Revision tracking records:
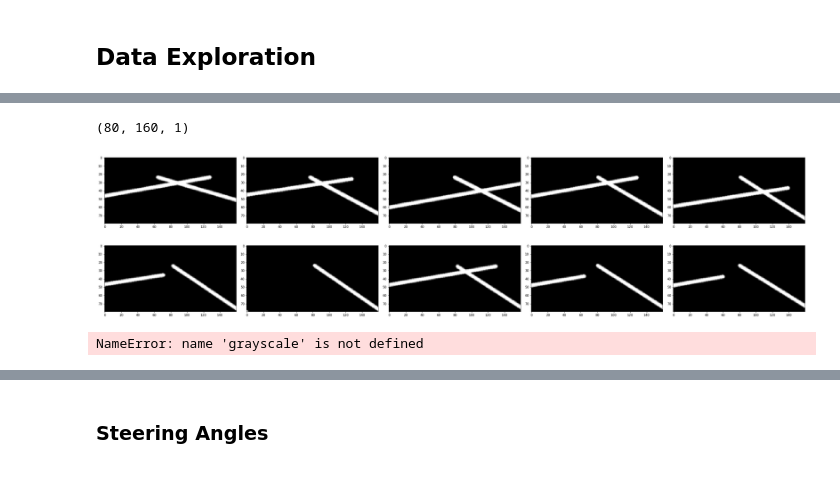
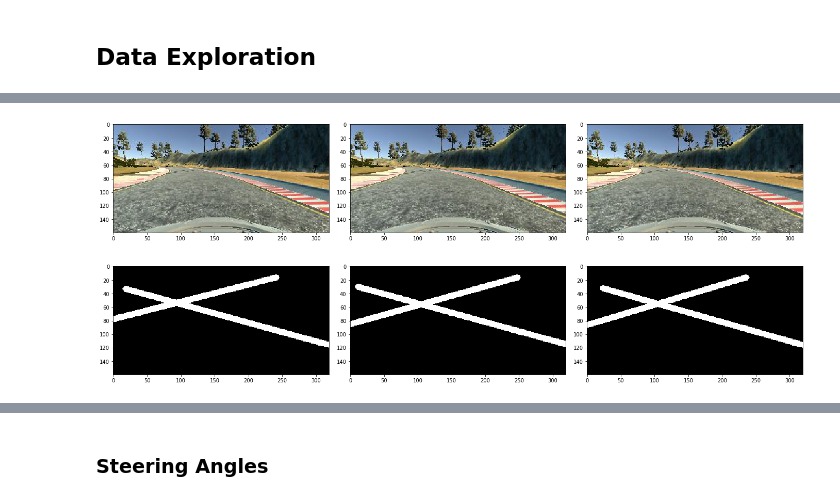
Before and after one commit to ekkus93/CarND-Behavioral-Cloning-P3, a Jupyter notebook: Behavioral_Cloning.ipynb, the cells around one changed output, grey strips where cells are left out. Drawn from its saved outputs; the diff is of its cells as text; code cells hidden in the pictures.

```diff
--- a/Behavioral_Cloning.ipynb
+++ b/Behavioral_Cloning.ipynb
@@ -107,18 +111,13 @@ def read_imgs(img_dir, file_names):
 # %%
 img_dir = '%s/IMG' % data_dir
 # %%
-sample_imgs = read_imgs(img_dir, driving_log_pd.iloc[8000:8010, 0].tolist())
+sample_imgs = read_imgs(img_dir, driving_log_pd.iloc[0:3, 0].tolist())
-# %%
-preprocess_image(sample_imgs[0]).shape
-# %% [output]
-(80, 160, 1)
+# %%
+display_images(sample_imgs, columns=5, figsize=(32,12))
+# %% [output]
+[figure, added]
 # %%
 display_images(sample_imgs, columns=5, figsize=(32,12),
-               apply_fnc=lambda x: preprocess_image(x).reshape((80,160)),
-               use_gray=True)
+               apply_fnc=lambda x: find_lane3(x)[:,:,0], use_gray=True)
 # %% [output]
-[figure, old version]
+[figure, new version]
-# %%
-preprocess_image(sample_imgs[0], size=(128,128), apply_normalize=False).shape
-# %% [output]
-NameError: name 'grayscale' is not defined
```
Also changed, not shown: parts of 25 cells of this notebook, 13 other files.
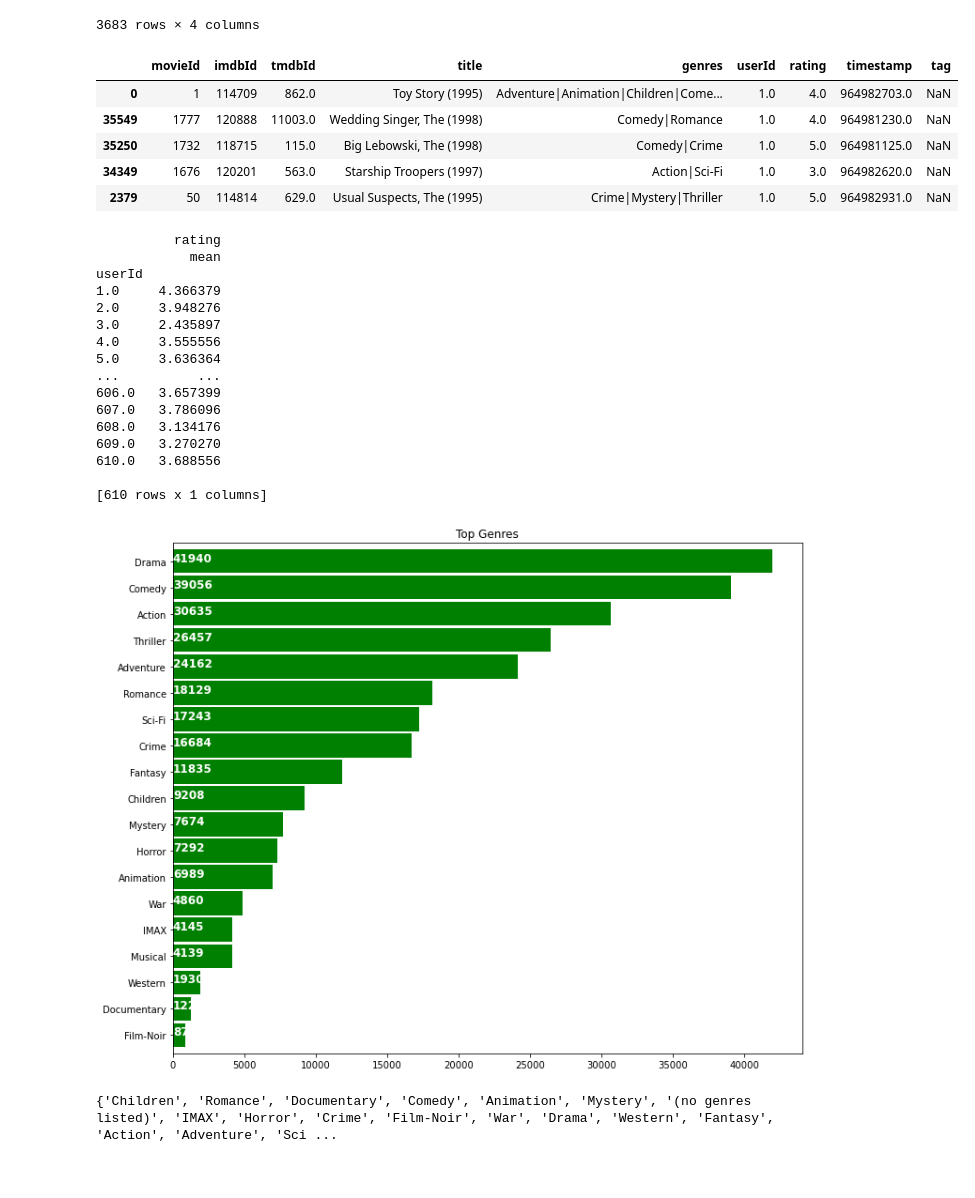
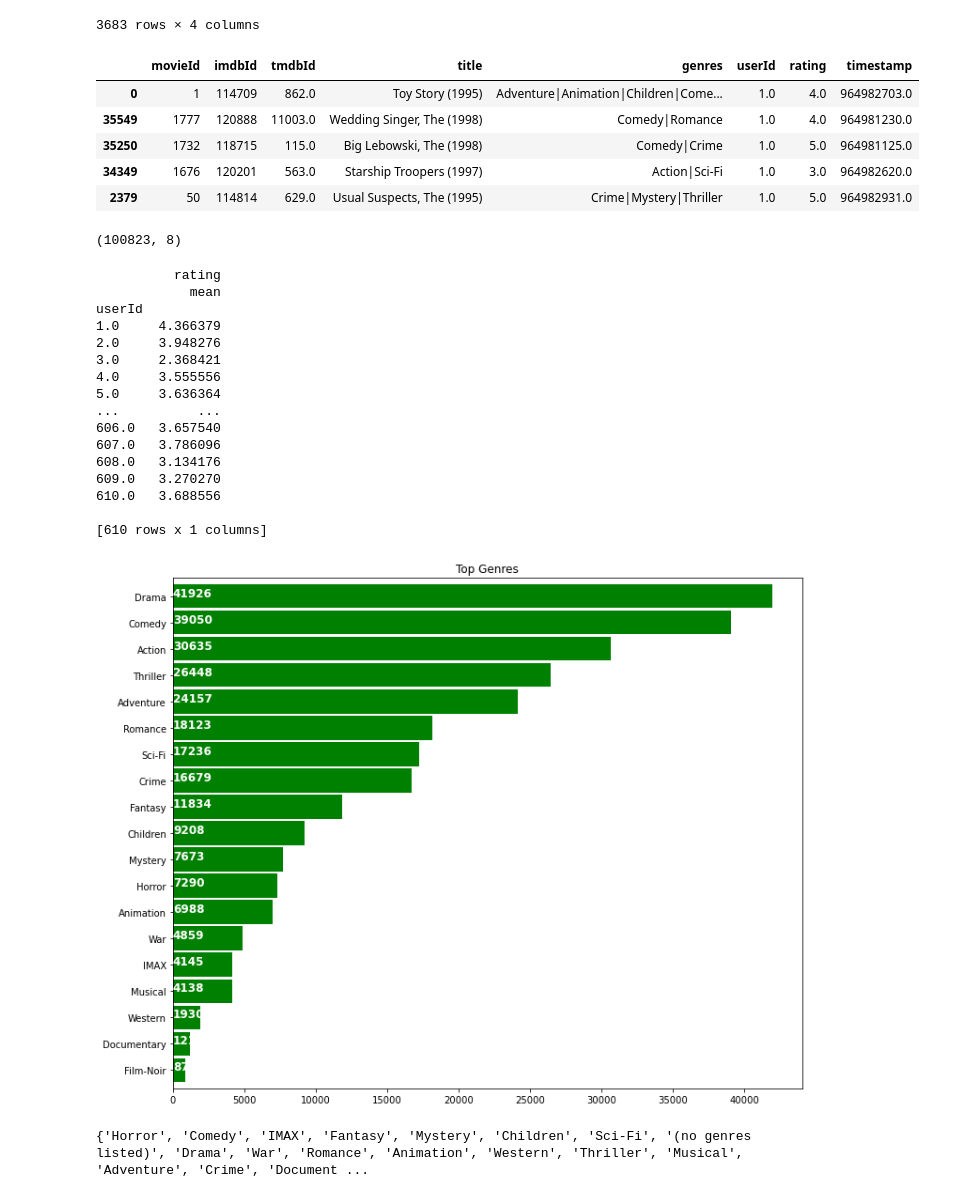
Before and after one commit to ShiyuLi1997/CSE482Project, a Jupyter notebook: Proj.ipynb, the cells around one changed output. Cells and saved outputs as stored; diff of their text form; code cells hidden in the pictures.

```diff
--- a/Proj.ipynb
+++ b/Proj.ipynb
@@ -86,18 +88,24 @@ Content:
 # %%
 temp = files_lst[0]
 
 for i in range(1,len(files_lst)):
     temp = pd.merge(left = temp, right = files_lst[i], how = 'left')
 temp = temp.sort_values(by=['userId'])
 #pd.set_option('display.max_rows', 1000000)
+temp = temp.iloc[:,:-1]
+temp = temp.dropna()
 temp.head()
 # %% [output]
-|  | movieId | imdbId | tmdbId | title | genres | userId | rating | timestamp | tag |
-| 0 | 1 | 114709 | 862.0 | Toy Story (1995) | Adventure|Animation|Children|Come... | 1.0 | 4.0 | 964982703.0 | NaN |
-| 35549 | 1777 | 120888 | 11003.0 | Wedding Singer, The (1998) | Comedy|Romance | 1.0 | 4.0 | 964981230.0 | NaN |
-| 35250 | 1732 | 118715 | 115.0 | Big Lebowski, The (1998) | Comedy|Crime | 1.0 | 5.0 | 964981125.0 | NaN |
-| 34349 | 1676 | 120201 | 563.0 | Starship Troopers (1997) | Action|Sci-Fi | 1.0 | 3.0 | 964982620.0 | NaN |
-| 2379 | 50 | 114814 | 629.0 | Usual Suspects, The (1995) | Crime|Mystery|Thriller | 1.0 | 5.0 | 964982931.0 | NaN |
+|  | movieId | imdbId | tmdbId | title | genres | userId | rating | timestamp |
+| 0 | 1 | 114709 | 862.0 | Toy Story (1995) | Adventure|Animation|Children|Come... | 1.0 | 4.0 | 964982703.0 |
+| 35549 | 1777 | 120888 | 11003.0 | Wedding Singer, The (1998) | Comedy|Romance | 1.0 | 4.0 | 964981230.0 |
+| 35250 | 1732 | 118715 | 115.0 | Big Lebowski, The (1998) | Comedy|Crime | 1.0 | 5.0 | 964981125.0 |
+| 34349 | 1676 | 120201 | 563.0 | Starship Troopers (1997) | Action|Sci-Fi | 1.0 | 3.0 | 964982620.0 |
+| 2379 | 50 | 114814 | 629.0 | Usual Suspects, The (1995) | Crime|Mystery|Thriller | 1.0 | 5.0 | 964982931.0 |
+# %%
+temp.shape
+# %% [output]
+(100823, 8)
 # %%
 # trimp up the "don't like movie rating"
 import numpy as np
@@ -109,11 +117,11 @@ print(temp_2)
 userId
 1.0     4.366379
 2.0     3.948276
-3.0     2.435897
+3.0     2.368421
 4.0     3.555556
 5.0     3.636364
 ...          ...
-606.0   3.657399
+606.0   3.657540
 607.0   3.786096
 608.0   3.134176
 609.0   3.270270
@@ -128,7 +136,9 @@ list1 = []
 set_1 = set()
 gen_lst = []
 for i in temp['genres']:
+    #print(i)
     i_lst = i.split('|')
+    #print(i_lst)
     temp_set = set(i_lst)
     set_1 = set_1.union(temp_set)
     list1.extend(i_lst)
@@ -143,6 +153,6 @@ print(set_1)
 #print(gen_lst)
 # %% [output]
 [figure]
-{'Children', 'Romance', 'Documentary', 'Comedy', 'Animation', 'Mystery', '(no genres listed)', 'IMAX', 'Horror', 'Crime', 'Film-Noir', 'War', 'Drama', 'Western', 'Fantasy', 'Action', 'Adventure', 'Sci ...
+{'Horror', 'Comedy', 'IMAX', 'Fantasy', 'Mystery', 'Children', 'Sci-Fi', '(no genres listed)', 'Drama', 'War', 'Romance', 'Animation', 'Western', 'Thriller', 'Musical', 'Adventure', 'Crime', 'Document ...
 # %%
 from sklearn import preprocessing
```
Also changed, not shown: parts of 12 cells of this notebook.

**INSTRUCTIONS TO FOLLOW:** Go over the data and return every line that includes the word "print".

**TASK ANSWER:**
@@ -109,11 +117,11 @@ print(temp_2)
+    #print(i)
+    #print(i_lst)
@@ -143,6 +153,6 @@ print(set_1)
 #print(gen_lst)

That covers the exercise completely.